Life Before Kids and After Kids

Friday, May 8th, 2009

Standing at a kids birthday party one Saturday, I overheard a mother use the words before kids . . . to start a sentence. “Before kids,” she went on to say, “it seemed like we had a lot of money!” The other parents chimed in, nodding their heads. “Before kids” . . . another mother said, “I used to run triathlons.”

Rediscover Who You Are
Before kids . . . we traveled the world. And not just travel, but adventure travel! Our trips often led us to exciting and unpredictable destinations, and experiences that changes our lives. We worked in orphanages in Romania, holding tiny babies that had been abandoned by their mothers. We made friends with gypsies on the street, flew back one year to be at the bedside of a dying friend we’d met there who my husband grew to love like a father.

How Local Businesses are Beating the Global Competition

Wednesday, December 12th, 2007

“There is no alternative” (in the words of former British Prime Minister Margaret Thatcher) to globalization and the primacy of the multinational corporation. According to the defenders of this status quo philosophy-dubbed TINA-there is only one road to economic success: get large multinationals to locate in your local community, and export your goods as widely as possible all across the globe.
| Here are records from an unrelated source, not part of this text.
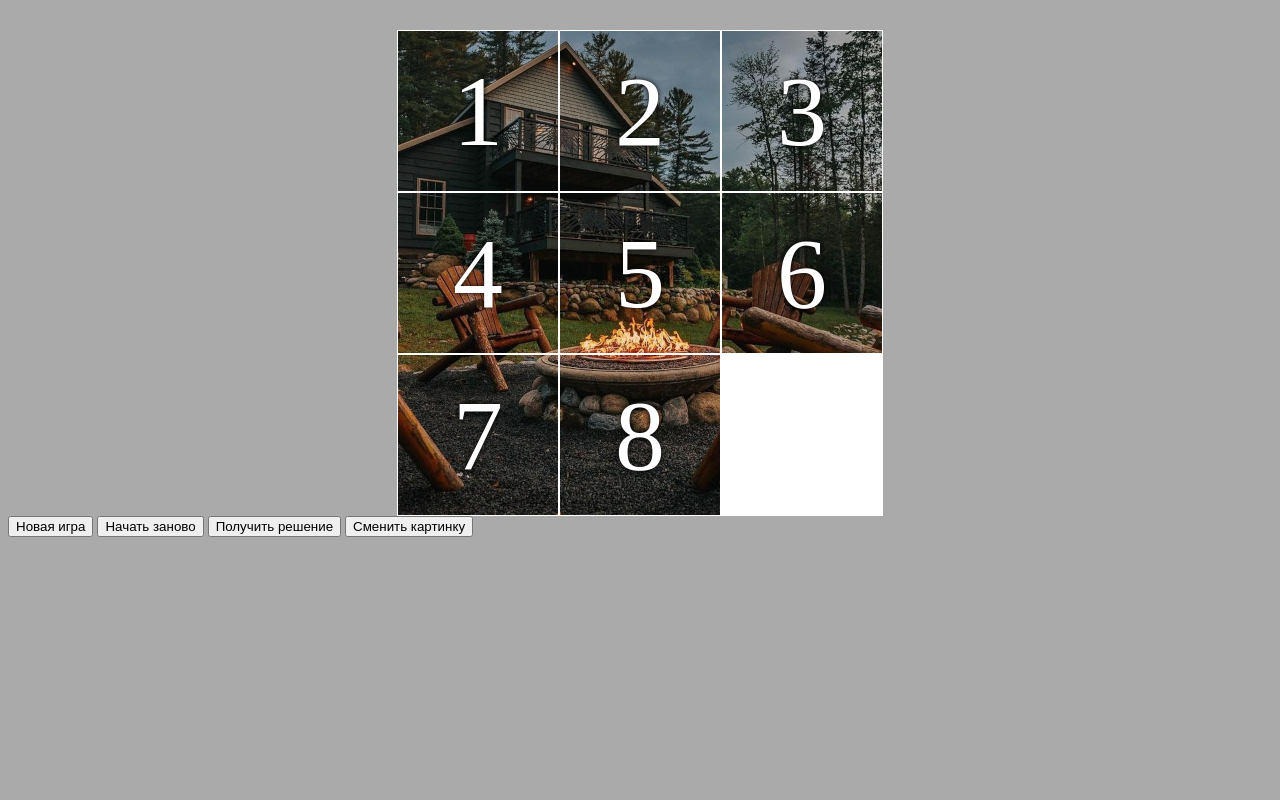
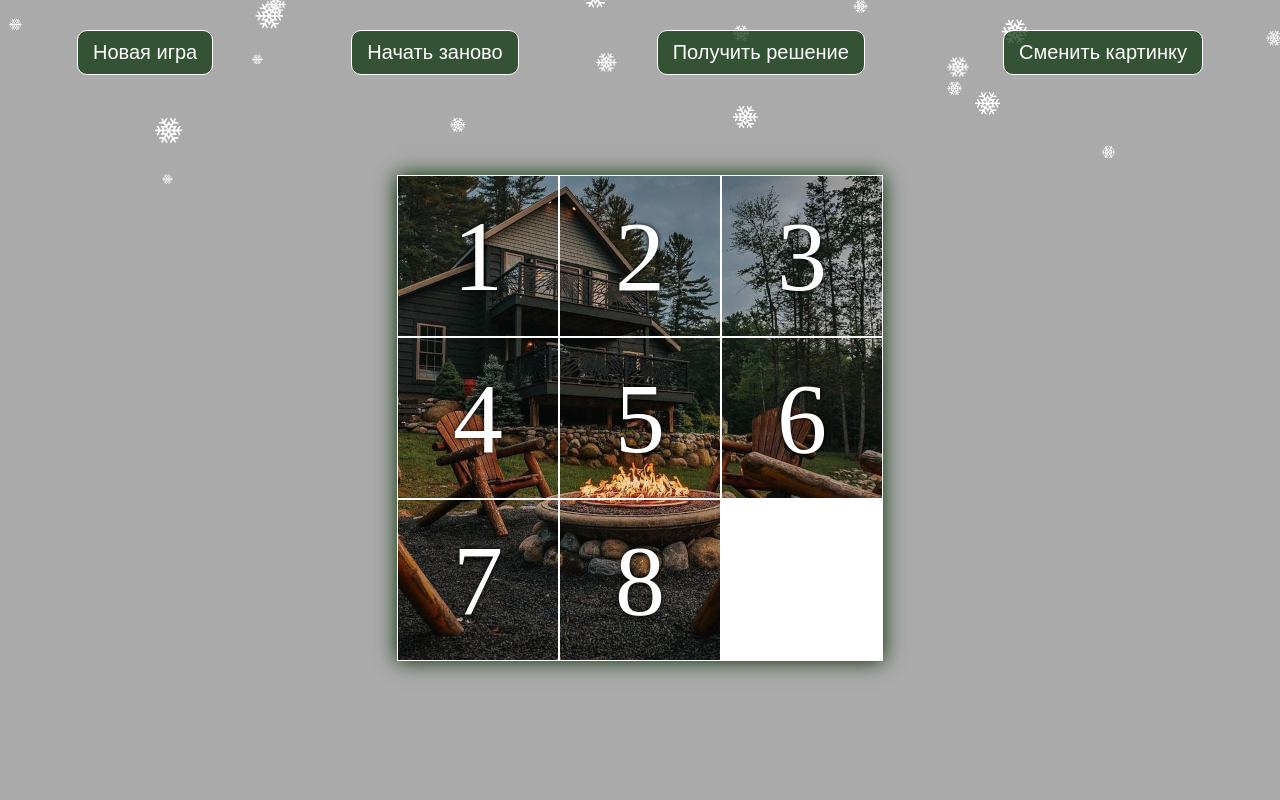
Before and after one commit to NordicAlf/8_Slide_Puzzle, a PHP site: page /index.html in a window 1280 px wide. Run offline with PHP 8.4, Linux system fonts and the light colour scheme.

Commit message:
AT/update frontend-design, add snowflakes

```diff
--- a/assets/css/app.css
+++ b/assets/css/app.css
@@ -2,9 +2,37 @@ body {
     background: #AAAAAA;
 }
 
+.buttons {
+    margin: 30px auto 100px;
+    display: flex;
+    align-items: center;
+    justify-content: space-around;
+}
+
+.buttons button {
+    padding: 10px 15px;
+    border: 1px solid #ffffff;
+    border-radius: 10px;
+    font-size: 20px;
+    color: #ffffff;
+    background-color: rgba(2, 45, 2, .7);
+
+    transition: transform .3s ease;
+}
+
+.buttons button:hover {
+    transform: scale(1.1);
+}
+
+.buttons button:active {
+    background-color: rgba(2, 45, 2, .9);
+}
+
 .puzzle{
     display: table;
-    margin: 30px auto 0;
+    margin: 0 auto;
+
+    box-shadow: 0 0 20px rgb(2, 45, 2);
 }
 
 .row{
--- /dev/null
+++ b/assets/js/Classes/Snow.js
@@ -0,0 +1,92 @@
+export class Snow {
+    constructor(options) {
+        this.snowflakes = [];
+        this.options = options;
+
+        document.getElementById(this.options.id).style.position = "fixed";
+        document.getElementById(this.options.id).style.top = 0;
+        document.getElementById(this.options.id).style.left = 0;
+        document.getElementById(this.options.id).style.right = 0;
+        document.getElementById(this.options.id).style.bottom = 0;
+        document.getElementById(this.options.id).style.zIndex = -1;
+        document.getElementById(this.options.id).style.pointerEvents = "none";
+    }
+
+    start() {
+        this.go = true;
+
+        this.createCanvas();
+        this.createImage();
+        this.snowFlakeList();
+        this.snowFlakeStart();
+    }
+
+    random(min, max) {
+        return Math.random() * (max - min) + min;
+    }
+
+    createCanvas() {
+        this.canvas = document.createElement("canvas"); //add random number to change canvas id
+        this.canvas.width = window.innerWidth;
+        this.canvas.height = window.innerHeight;
+        document.getElementById(this.options.id).appendChild(this.canvas);
+    }
+
+    createImage() {
+        this.snowImage = new Image();
+        this.snowImage.src = this.options.imageSrc;
+    }
+
+    snowFlakeList() {
+        for (let i = 0; i < this.options.countSnowflakes; i++) {
+            this.snowflakes[i] = new this.snowflakeItem(this.canvas, this.options, this.snowImage, this.random);
+            this.snowflakes[i].show();
+        }
+    }
+
+    snowFlakeStart() {
+        this.snowfall = function () {
+            requestAnimationFrame(() => this.snowfall());
+
+            if (this.go) {
+                //clear canvas
+                const context = this.canvas.getContext('2d');
+                context.clearRect(0, 0, this.canvas.width, this.canvas.height);
+
+                //update snowflakes
+                for (let i = 0; i < this.options.countSnowflakes; i++) {
+                    this.snowflakes[i].update();
+                    this.snowflakes[i].show();
+
+                    if (this.snowflakes[i].y > this.canvas.height) {
+                        this.snowflakes[i].y = this.random(-20, -200);
+                    }
+                }
+            }
+        }
+
+        this.snowfall();
+    }
+
+    snowflakeItem = function (canvas, options, snowImage, randomFunction) {
+        this.size = randomFunction(options.minSize, options.maxSize);
+        this.x = randomFunction(0, canvas.width);
+        this.y = randomFunction(-20, -800);
+        this.Vy = randomFunction(options.minSpeed, options.maxSpeed);
+
+        this.canvas = canvas;
+
+        this.show = function () {
+            let ctx = this.canvas.getContext("2d");
+            ctx.beginPath();
+            ctx.drawImage(snowImage, this.x, this.y, this.size, this.size);
+            ctx.closePath();
+            ctx.fillStyle = "#FFF";
+            ctx.fill();
+        }
+
+        this.update = function () {
+            this.y += this.Vy;
+        }
+    }
+}
--- a/assets/js/app.js
+++ b/assets/js/app.js
@@ -2,6 +2,7 @@ import {Image} from "./Classes/Image.js";
 import {Puzzle} from "./Classes/Puzzle.js";
 import {NewGame} from "./Classes/NewGame.js";
 import {Solution} from "./Classes/Solution.js";
+import {Snow} from "./Classes/Snow.js";
 
 const objects = {
     puzzle: new Puzzle(),
@@ -9,3 +10,17 @@ const objects = {
     solution: new Solution(),
     image: new Image()
 }
+
+window.onload = function () {
+    let snow = new Snow({
+        id: 'screen',
+        minSize: 10,
+        maxSize: 30,
+        minSpeed: 0.2,
+        maxSpeed: 0.8,
+        countSnowflakes: 100,
+        imageSrc: '/assets/images/snowflake.png'
+    });
+
+    snow.start();
+}
--- a/index.html
+++ b/index.html
@@ -8,6 +8,13 @@
         <link rel="stylesheet" href="assets/css/app.css">
     </head>
     <body>
+        <div id="screen"></div>
+        <div class="buttons">
+            <button id="newGame">Новая игра</button>
+            <button id="restartGame">Начать заново</button>
+            <button id="getSolution">Получить решение</button>
+            <button id="changeImage">Сменить картинку</button>
+        </div>
         <div class="puzzle">
             <div class="row">
                 <div id="cell00" class="col tile1" data-value="0,0"></div>
@@ -26,11 +33,6 @@
             </div>
         </div>
 
-        <button id="newGame">Новая игра</button>
-        <button id="restartGame">Начать заново</button>
-        <button id="getSolution">Получить решение</button>
-        <button id="changeImage">Сменить картинку</button>
-
         <script type="module" src="assets/js/app.js"></script>
     </body>
 </html>
```
Also changed, not shown: assets/images/snowflake.png (added).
Because of their huge scale and international reach, these multinational retailers and manufacturers are seen by TINA proponents as being more efficient and profitable, more able to deliver better prices for their goods, and more able provide jobs in the communities that they are located in. To TINA proponents locally owned small businesses are simply quaint remnants of the past, no longer able to compete in the global economy.